Records provided »
((

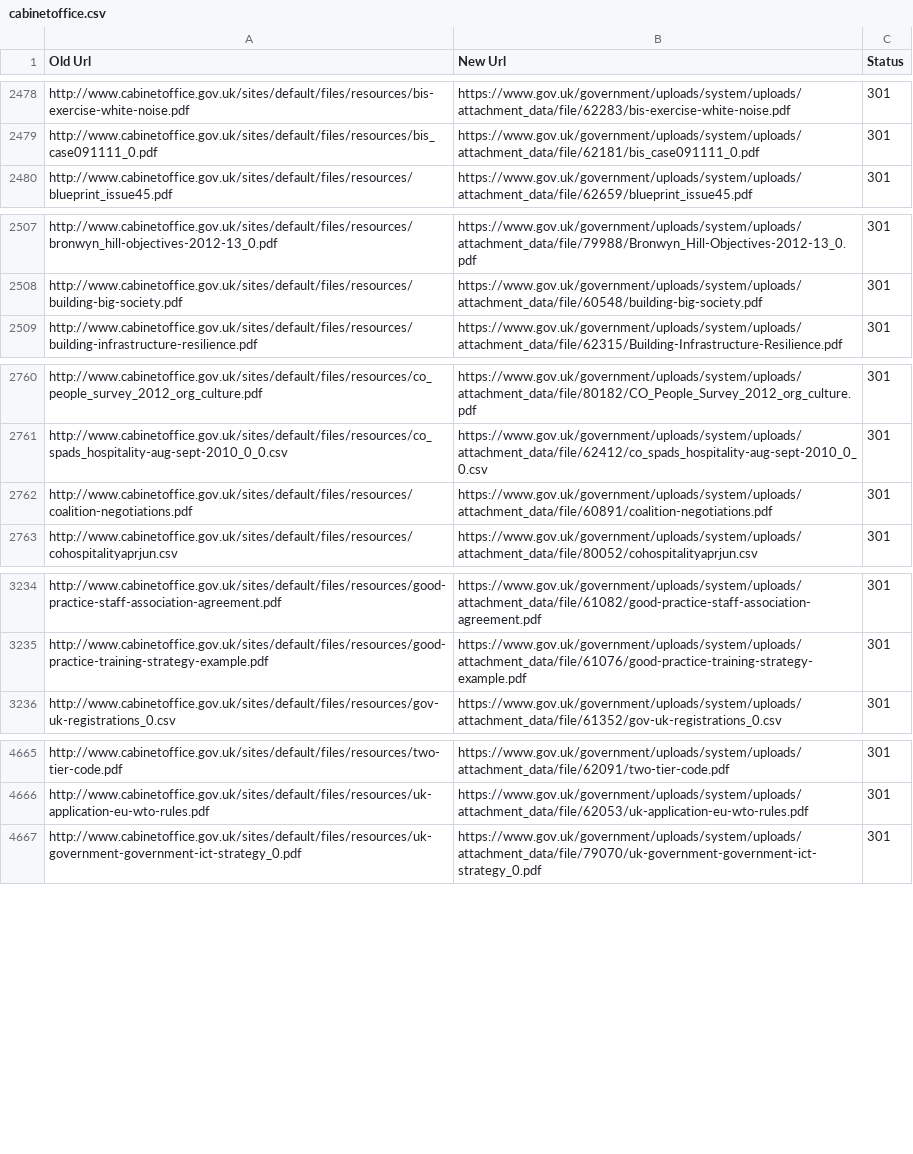
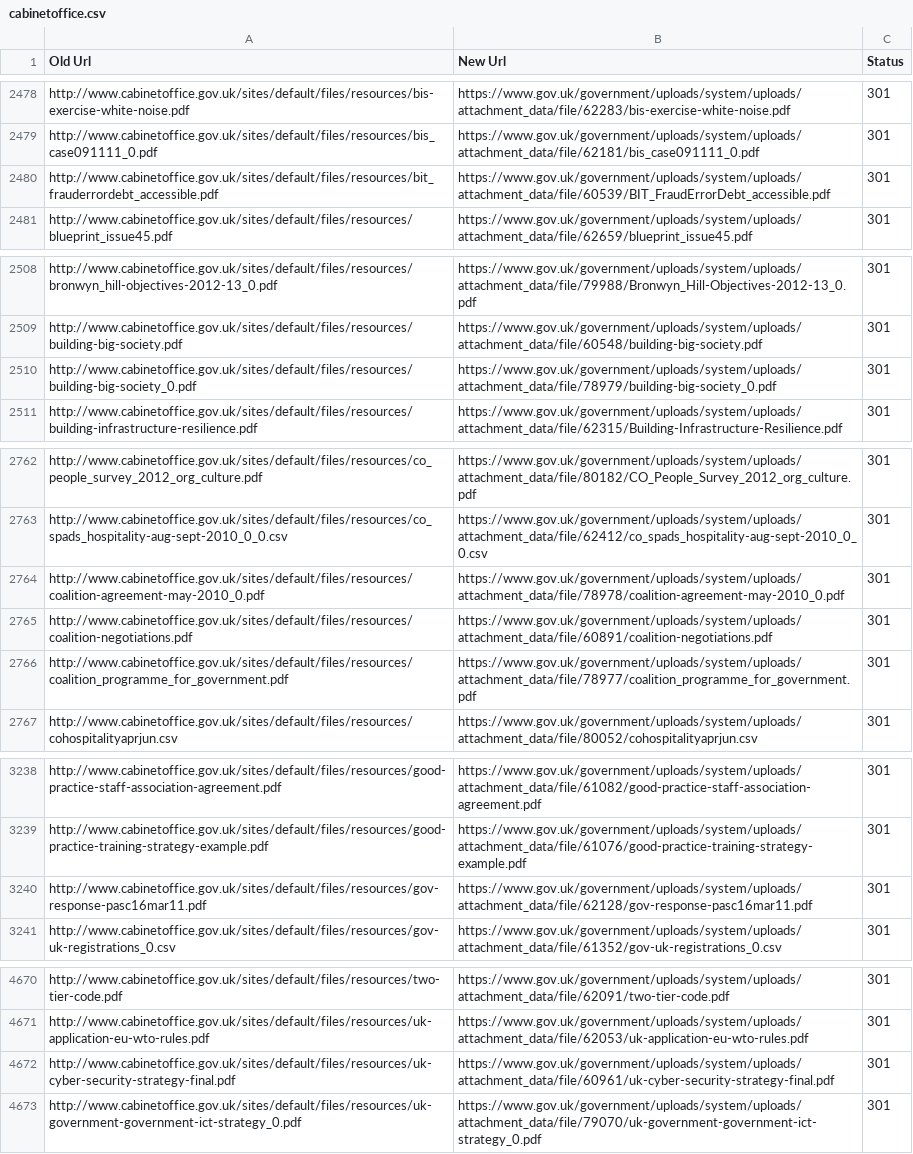
Before and after one commit to alphagov/transition-config, a CSV file: data/mappings/cabinetoffice.csv, drawn as a sheet; only a part is shown, gaps mark what is left out; the diff covers the shown part only; the diff names each change by its address in the sheet, - before the commit and + after, or states it on an @@ line.

Commit message:
New cabinet office mappings

```diff
--- a/data/mappings/cabinetoffice.csv
+++ b/data/mappings/cabinetoffice.csv
+row 2480: http://www.cabinetoffice.gov.uk/sites/default/files/resources/bit_frauderrordebt_accessible.pdf | https://www.gov.uk/government/uploads/system/uploads/attachment_data/file/60539/BIT_FraudErrorDebt_accessible.pdf | 301
+row 2510: http://www.cabinetoffice.gov.uk/sites/default/files/resources/building-big-society_0.pdf | https://www.gov.uk/government/uploads/system/uploads/attachment_data/file/78979/building-big-society_0.pdf | 301
+row 2764: http://www.cabinetoffice.gov.uk/sites/default/files/resources/coalition-agreement-may-2010_0.pdf | https://www.gov.uk/government/uploads/system/uploads/attachment_data/file/78978/coalition-agreement-may-2010_0.pdf | 301
+row 2766: http://www.cabinetoffice.gov.uk/sites/default/files/resources/coalition_programme_for_government.pdf | https://www.gov.uk/government/uploads/system/uploads/attachment_data/file/78977/coalition_programme_for_government.pdf | 301
+row 3240: http://www.cabinetoffice.gov.uk/sites/default/files/resources/gov-response-pasc16mar11.pdf | https://www.gov.uk/government/uploads/system/uploads/attachment_data/file/62128/gov-response-pasc16mar11.pdf | 301
+row 4672: http://www.cabinetoffice.gov.uk/sites/default/files/resources/uk-cyber-security-strategy-final.pdf | https://www.gov.uk/government/uploads/system/uploads/attachment_data/file/60961/uk-cyber-security-strategy-final.pdf | 301
```
Also changed, not shown: 1 added row and 4 edited cells elsewhere in this file.
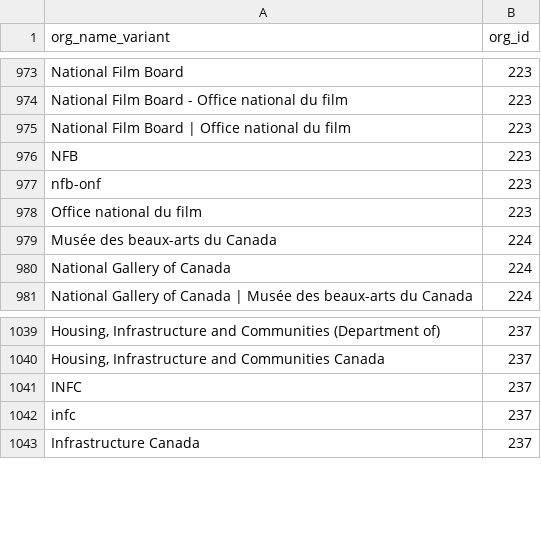
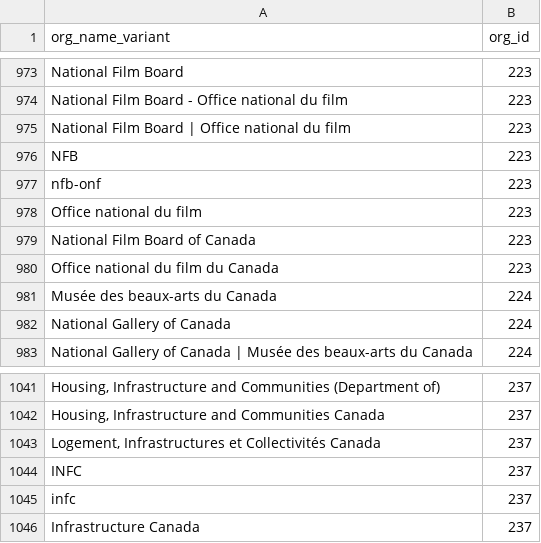
Before and after one commit to gcperformance/utilities, a CSV file: goc-org-variants.csv, drawn as a sheet; only a part is shown, gaps mark what is left out; the diff names each change by its address in the sheet, - before the commit and + after, or states it on an @@ line.

Commit message:
updated goc org variants

```diff
--- a/goc-org-variants.csv
+++ b/goc-org-variants.csv
+row 979: National Film Board of Canada | 223
+row 980: Office national du film du Canada | 223
+row 1043: Logement, Infrastructures et Collectivités Canada | 237
```
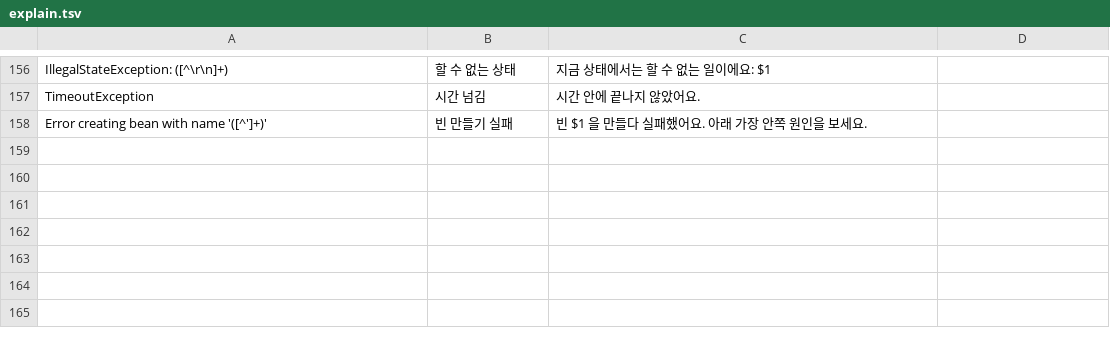
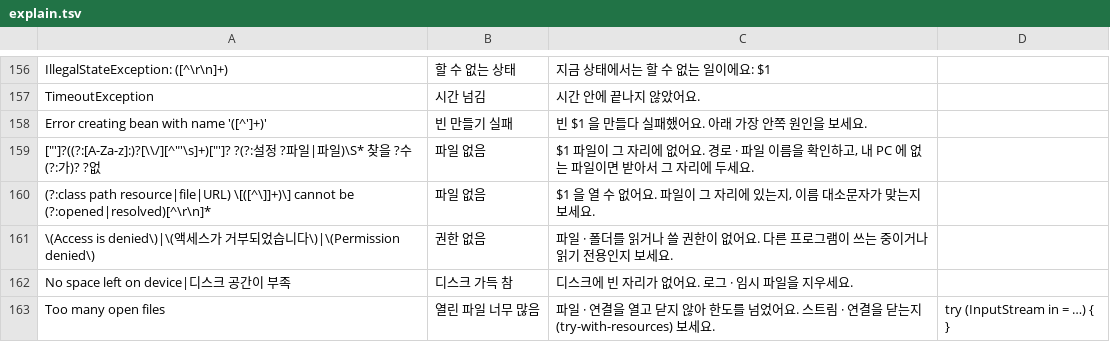
Before and after one commit to guraking/ei-ide, a TSV file: kit/boot-servers/src/main/resources/errors/explain.tsv, drawn as a sheet; only a part is shown, gaps mark what is left out; the diff names each change by its address in the sheet, - before the commit and + after, or states it on an @@ line.

```diff
--- a/kit/boot-servers/src/main/resources/errors/explain.tsv
+++ b/kit/boot-servers/src/main/resources/errors/explain.tsv
+row 159: ["']?((?:[A-Za-z]:)?[\\/][^"'\s]+)["']? ?(?:설정 ?파일|파일)\S* 찾을 ?수(?:가)? ?없 | 파일 없음 | $1 파일이 그 자리에 없어요. 경로 · 파일 이름을 확인하고, 내 PC 에 없는 파일이면 받아서 그 자리에 두세요.
+row 160: (?:class path resource|file|URL) \[([^\]]+)\] cannot be (?:opened|resolved)[^\r\n]* | 파일 없음 | $1 을 열 수 없어요. 파일이 그 자리에 있는지, 이름 대소문자가 맞는지 보세요.
+row 161: \(Access is denied\)|\(액세스가 거부되었습니다\)|\(Permission denied\) | 권한 없음 | 파일 · 폴더를 읽거나 쓸 권한이 없어요. 다른 프로그램이 쓰는 중이거나 읽기 전용인지 보세요.
+row 162: No space left on device|디스크 공간이 부족 | 디스크 가득 참 | 디스크에 빈 자리가 없어요. 로그 · 임시 파일을 지우세요.
+row 163: Too many open files | 열린 파일 너무 많음 | 파일 · 연결을 열고 닫지 않아 한도를 넘었어요. 스트림 · 연결을 닫는지(try-with-resources) 보세요. | try (InputStream in = …) { }
```
Also changed, not shown: 12 other files.
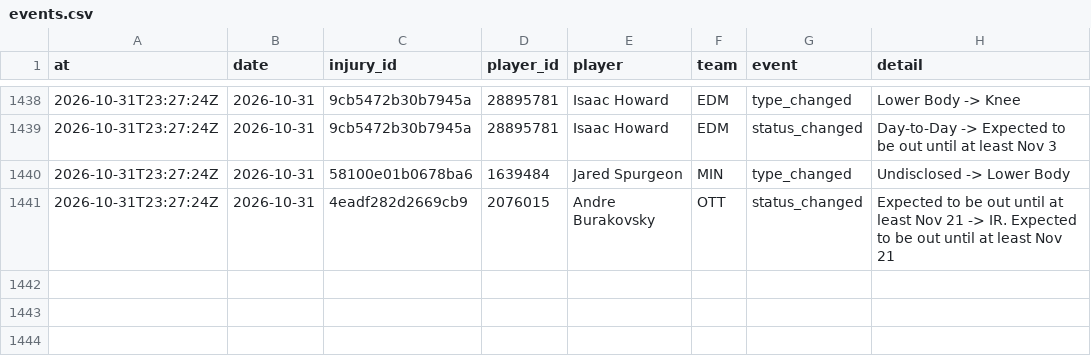
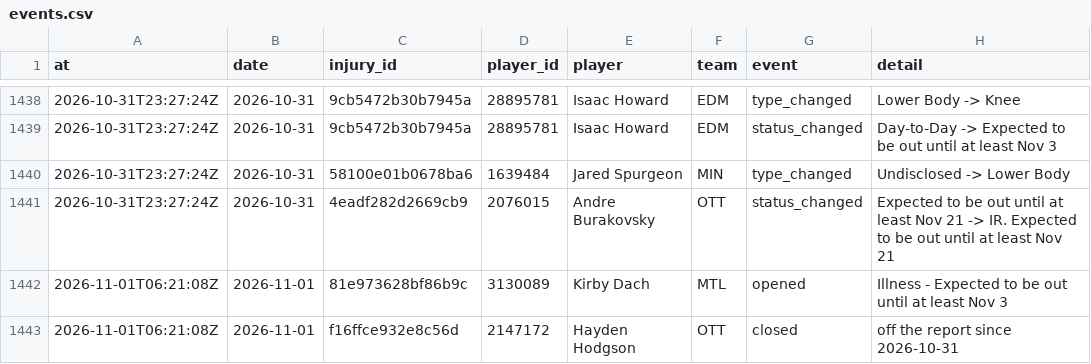
Before and after one commit to ajpayzant/NHL-Injury-Tool, a CSV file: data/events.csv, drawn as a sheet; only a part is shown, gaps mark what is left out; the diff names each change by its address in the sheet, - before the commit and + after, or states it on an @@ line.

```diff
--- a/data/events.csv
+++ b/data/events.csv
+row 1442: 2026-11-01T06:21:08Z | 2026-11-01 | 81e973628bf86b9c | 3130089 | Kirby Dach | MTL | opened | Illness - Expected to be out until at least Nov 3
+row 1443: 2026-11-01T06:21:08Z | 2026-11-01 | f16ffce932e8c56d | 2147172 | Hayden Hodgson | OTT | closed | off the report since 2026-10-31
```
Also changed, not shown: data/injuries.csv, data/nhl/appearances/20262027.csv, 5 other files.
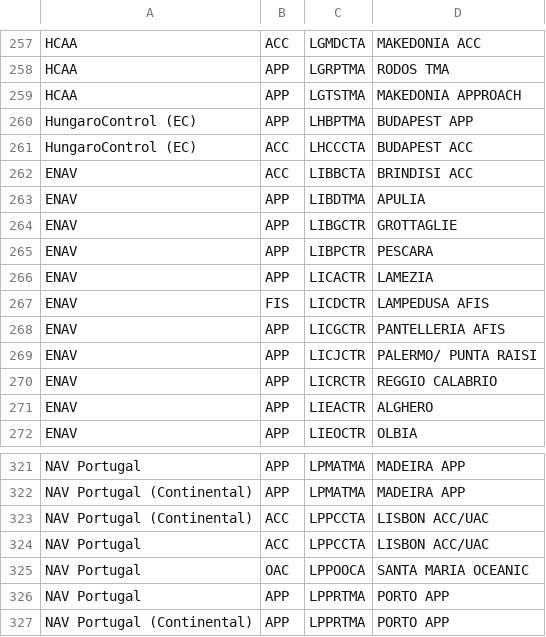
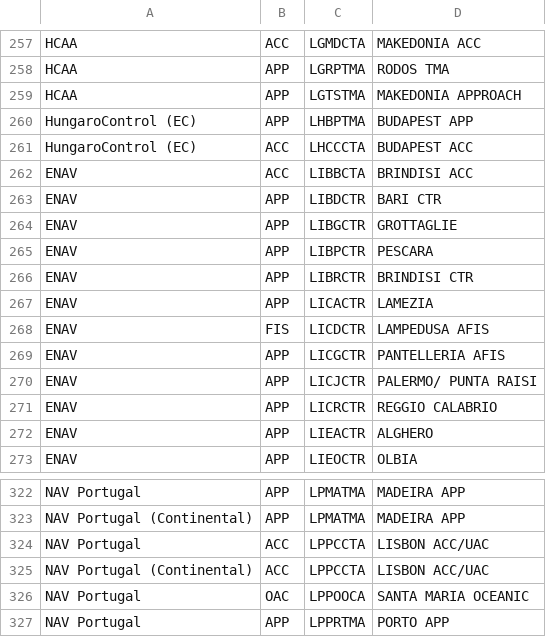
Before and after one commit to euctrl-pru/portal, a CSV file: data-config/ansp-composition.csv, drawn as a sheet; only a part is shown, gaps mark what is left out; the shorter side is filled out with more unchanged rows.

Commit message:
data update CSVs

```diff
--- a/data-config/ansp-composition.csv
+++ b/data-config/ansp-composition.csv
@@ -262,5 +262,6 @@ HungaroControl (EC),ACC,LHCCCTA,BUDAPEST ACC
 ENAV,ACC,LIBBCTA,BRINDISI ACC
-ENAV,APP,LIBDTMA,APULIA
+ENAV,APP,LIBDCTR,BARI CTR
 ENAV,APP,LIBGCTR,GROTTAGLIE
 ENAV,APP,LIBPCTR,PESCARA
+ENAV,APP,LIBRCTR,BRINDISI CTR
 ENAV,APP,LICACTR,LAMEZIA
@@ -322,4 +323,4 @@ NAV Portugal,APP,LPMATMA,MADEIRA APP
 NAV Portugal (Continental),APP,LPMATMA,MADEIRA APP
+NAV Portugal,ACC,LPPCCTA,LISBON ACC/UAC
 NAV Portugal (Continental),ACC,LPPCCTA,LISBON ACC/UAC
-NAV Portugal,ACC,LPPCCTA,LISBON ACC/UAC
 NAV Portugal,OAC,LPPOOCA,SANTA MARIA OCEANIC
```
Also changed, not shown: content/graphic/en-route-atfm-delay-fab/monthly-ert-dly-fab-fir.csv, content/graphic/percent-movement-change/ert-flt-ansp.tsv, 6 other files.
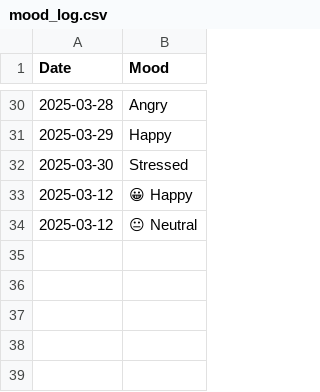
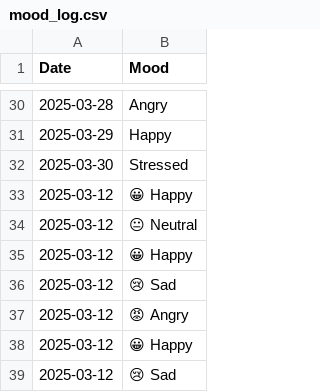
Before and after one commit to Shabnamwahid/mood-tracker-uv-streamlit, a CSV file: mood-tracker/mood_log.csv, drawn as a sheet; only a part is shown, gaps mark what is left out; the diff covers the shown part only.

```diff
--- a/mood-tracker/mood_log.csv
+++ b/mood-tracker/mood_log.csv
@@ -34 +34,6 @@ Date,Mood
 2025-03-12,😐 Neutral
+2025-03-12,😀 Happy
+2025-03-12,😢 Sad
+2025-03-12,😡 Angry
+2025-03-12,😀 Happy
+2025-03-12,😢 Sad
```
Also changed, not shown: 13 edited cells elsewhere in this file, 1 other file.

))

Task »
Without including the pictures, copy all of the data exactly.

Response area »
Before and after one commit to alphagov/transition-config, a CSV file: data/mappings/cabinetoffice.csv, drawn as a sheet; only a part is shown, gaps mark what is left out; the diff covers the shown part only; the diff names each change by its address in the sheet, - before the commit and + after, or states it on an @@ line.

Commit message:
New cabinet office mappings

```diff
--- a/data/mappings/cabinetoffice.csv
+++ b/data/mappings/cabinetoffice.csv
+row 2480: http://www.cabinetoffice.gov.uk/sites/default/files/resources/bit_frauderrordebt_accessible.pdf | https://www.gov.uk/government/uploads/system/uploads/attachment_data/file/60539/BIT_FraudErrorDebt_accessible.pdf | 301
+row 2510: http://www.cabinetoffice.gov.uk/sites/default/files/resources/building-big-society_0.pdf | https://www.gov.uk/government/uploads/system/uploads/attachment_data/file/78979/building-big-society_0.pdf | 301
+row 2764: http://www.cabinetoffice.gov.uk/sites/default/files/resources/coalition-agreement-may-2010_0.pdf | https://www.gov.uk/government/uploads/system/uploads/attachment_data/file/78978/coalition-agreement-may-2010_0.pdf | 301
+row 2766: http://www.cabinetoffice.gov.uk/sites/default/files/resources/coalition_programme_for_government.pdf | https://www.gov.uk/government/uploads/system/uploads/attachment_data/file/78977/coalition_programme_for_government.pdf | 301
+row 3240: http://www.cabinetoffice.gov.uk/sites/default/files/resources/gov-response-pasc16mar11.pdf | https://www.gov.uk/government/uploads/system/uploads/attachment_data/file/62128/gov-response-pasc16mar11.pdf | 301
+row 4672: http://www.cabinetoffice.gov.uk/sites/default/files/resources/uk-cyber-security-strategy-final.pdf | https://www.gov.uk/government/uploads/system/uploads/attachment_data/file/60961/uk-cyber-security-strategy-final.pdf | 301
```
Also changed, not shown: 1 added row and 4 edited cells elsewhere in this file.
Before and after one commit to gcperformance/utilities, a CSV file: goc-org-variants.csv, drawn as a sheet; only a part is shown, gaps mark what is left out; the diff names each change by its address in the sheet, - before the commit and + after, or states it on an @@ line.

Commit message:
updated goc org variants

```diff
--- a/goc-org-variants.csv
+++ b/goc-org-variants.csv
+row 979: National Film Board of Canada | 223
+row 980: Office national du film du Canada | 223
+row 1043: Logement, Infrastructures et Collectivités Canada | 237
```
Before and after one commit to guraking/ei-ide, a TSV file: kit/boot-servers/src/main/resources/errors/explain.tsv, drawn as a sheet; only a part is shown, gaps mark what is left out; the diff names each change by its address in the sheet, - before the commit and + after, or states it on an @@ line.

```diff
--- a/kit/boot-servers/src/main/resources/errors/explain.tsv
+++ b/kit/boot-servers/src/main/resources/errors/explain.tsv
+row 159: ["']?((?:[A-Za-z]:)?[\\/][^"'\s]+)["']? ?(?:설정 ?파일|파일)\S* 찾을 ?수(?:가)? ?없 | 파일 없음 | $1 파일이 그 자리에 없어요. 경로 · 파일 이름을 확인하고, 내 PC 에 없는 파일이면 받아서 그 자리에 두세요.
+row 160: (?:class path resource|file|URL) \[([^\]]+)\] cannot be (?:opened|resolved)[^\r\n]* | 파일 없음 | $1 을 열 수 없어요. 파일이 그 자리에 있는지, 이름 대소문자가 맞는지 보세요.
+row 161: \(Access is denied\)|\(액세스가 거부되었습니다\)|\(Permission denied\) | 권한 없음 | 파일 · 폴더를 읽거나 쓸 권한이 없어요. 다른 프로그램이 쓰는 중이거나 읽기 전용인지 보세요.
+row 162: No space left on device|디스크 공간이 부족 | 디스크 가득 참 | 디스크에 빈 자리가 없어요. 로그 · 임시 파일을 지우세요.
+row 163: Too many open files | 열린 파일 너무 많음 | 파일 · 연결을 열고 닫지 않아 한도를 넘었어요. 스트림 · 연결을 닫는지(try-with-resources) 보세요. | try (InputStream in = …) { }
```
Also changed, not shown: 12 other files.
Before and after one commit to ajpayzant/NHL-Injury-Tool, a CSV file: data/events.csv, drawn as a sheet; only a part is shown, gaps mark what is left out; the diff names each change by its address in the sheet, - before the commit and + after, or states it on an @@ line.

```diff
--- a/data/events.csv
+++ b/data/events.csv
+row 1442: 2026-11-01T06:21:08Z | 2026-11-01 | 81e973628bf86b9c | 3130089 | Kirby Dach | MTL | opened | Illness - Expected to be out until at least Nov 3
+row 1443: 2026-11-01T06:21:08Z | 2026-11-01 | f16ffce932e8c56d | 2147172 | Hayden Hodgson | OTT | closed | off the report since 2026-10-31
```
Also changed, not shown: data/injuries.csv, data/nhl/appearances/20262027.csv, 5 other files.
Before and after one commit to euctrl-pru/portal, a CSV file: data-config/ansp-composition.csv, drawn as a sheet; only a part is shown, gaps mark what is left out; the shorter side is filled out with more unchanged rows.

Commit message:
data update CSVs

```diff
--- a/data-config/ansp-composition.csv
+++ b/data-config/ansp-composition.csv
@@ -262,5 +262,6 @@ HungaroControl (EC),ACC,LHCCCTA,BUDAPEST ACC
 ENAV,ACC,LIBBCTA,BRINDISI ACC
-ENAV,APP,LIBDTMA,APULIA
+ENAV,APP,LIBDCTR,BARI CTR
 ENAV,APP,LIBGCTR,GROTTAGLIE
 ENAV,APP,LIBPCTR,PESCARA
+ENAV,APP,LIBRCTR,BRINDISI CTR
 ENAV,APP,LICACTR,LAMEZIA
@@ -322,4 +323,4 @@ NAV Portugal,APP,LPMATMA,MADEIRA APP
 NAV Portugal (Continental),APP,LPMATMA,MADEIRA APP
+NAV Portugal,ACC,LPPCCTA,LISBON ACC/UAC
 NAV Portugal (Continental),ACC,LPPCCTA,LISBON ACC/UAC
-NAV Portugal,ACC,LPPCCTA,LISBON ACC/UAC
 NAV Portugal,OAC,LPPOOCA,SANTA MARIA OCEANIC
```
Also changed, not shown: content/graphic/en-route-atfm-delay-fab/monthly-ert-dly-fab-fir.csv, content/graphic/percent-movement-change/ert-flt-ansp.tsv, 6 other files.
Before and after one commit to Shabnamwahid/mood-tracker-uv-streamlit, a CSV file: mood-tracker/mood_log.csv, drawn as a sheet; only a part is shown, gaps mark what is left out; the diff covers the shown part only.

```diff
--- a/mood-tracker/mood_log.csv
+++ b/mood-tracker/mood_log.csv
@@ -34 +34,6 @@ Date,Mood
 2025-03-12,😐 Neutral
+2025-03-12,😀 Happy
+2025-03-12,😢 Sad
+2025-03-12,😡 Angry
+2025-03-12,😀 Happy
+2025-03-12,😢 Sad
```
Also changed, not shown: 13 edited cells elsewhere in this file, 1 other file.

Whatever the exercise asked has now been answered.